Everything in the listing should be copied exactly, save for the pictures.

=-=-=

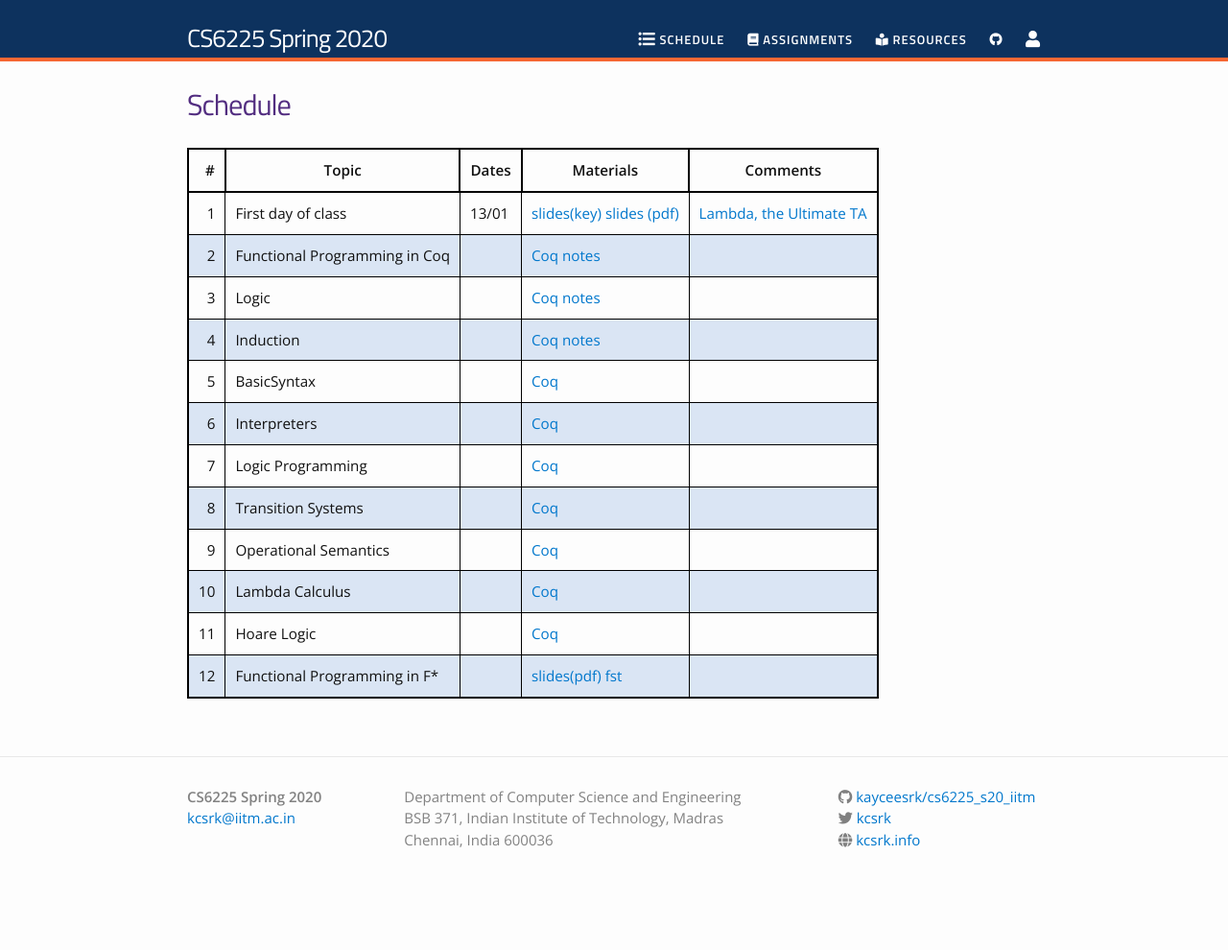
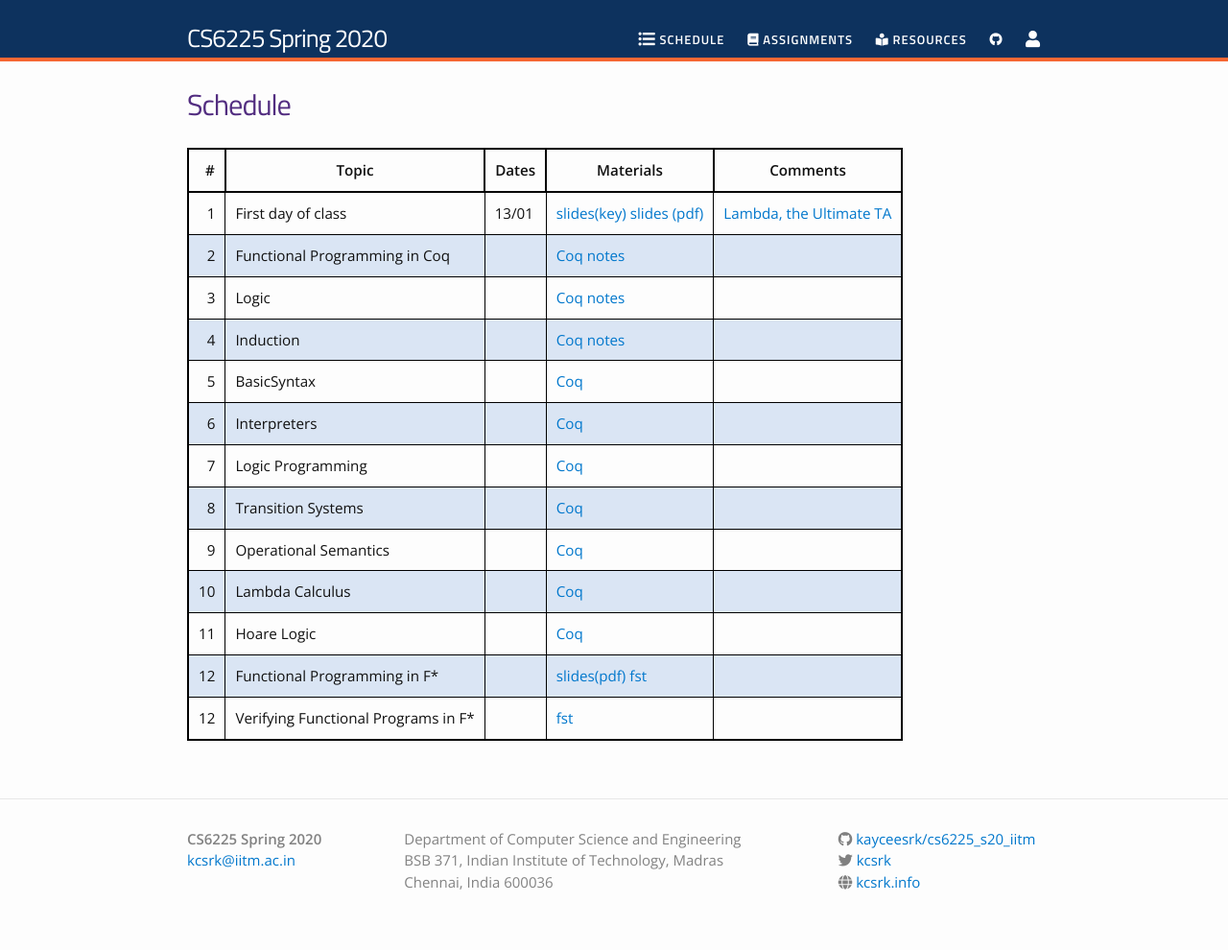
Before and after one commit to kayceesrk/cs6225_s20_iitm, a Jekyll site: the page built from schedule.md, in a window 1280 px wide. Shown: the whole page at 96% size. Built offline with Jekyll 4.4.1, drawn with Linux system fonts in a browser that asks for light colours; nearby versions of some CDN libraries; before the commit the page ends 946 px from its top, so only the background shows below that.

Commit message:
Added one more item

```diff
--- a/schedule.md
+++ b/schedule.md
@@ -18,3 +18,4 @@ permalink: /schedule/
 | 10 | Lambda Calculus | | [Coq]({{site.baseurl}}/lectures/LambdaCalculus.v) | |
 | 11 | Hoare Logic | | [Coq]({{site.baseurl}}/lectures/HoareLogic.v) | |
 | 12 | Functional Programming in F\* | | [slides(pdf)]({{site.baseurl}}/lectures/1_fstar_functional_programming.key) [fst]({{site.baseurl}}/lectures/fstar_functional.fst) | |
+| 12 | Verifying Functional Programs in F\* | | [fst]({{site.baseurl}}/lectures/fstar_verification.fst) | |
```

=-=-=

Task output.
Before and after one commit to kayceesrk/cs6225_s20_iitm, a Jekyll site: the page built from schedule.md, in a window 1280 px wide. Shown: the whole page at 96% size. Built offline with Jekyll 4.4.1, drawn with Linux system fonts in a browser that asks for light colours; nearby versions of some CDN libraries; before the commit the page ends 946 px from its top, so only the background shows below that.

Commit message:
Added one more item

```diff
--- a/schedule.md
+++ b/schedule.md
@@ -18,3 +18,4 @@ permalink: /schedule/
 | 10 | Lambda Calculus | | [Coq]({{site.baseurl}}/lectures/LambdaCalculus.v) | |
 | 11 | Hoare Logic | | [Coq]({{site.baseurl}}/lectures/HoareLogic.v) | |
 | 12 | Functional Programming in F\* | | [slides(pdf)]({{site.baseurl}}/lectures/1_fstar_functional_programming.key) [fst]({{site.baseurl}}/lectures/fstar_functional.fst) | |
+| 12 | Verifying Functional Programs in F\* | | [fst]({{site.baseurl}}/lectures/fstar_verification.fst) | |
```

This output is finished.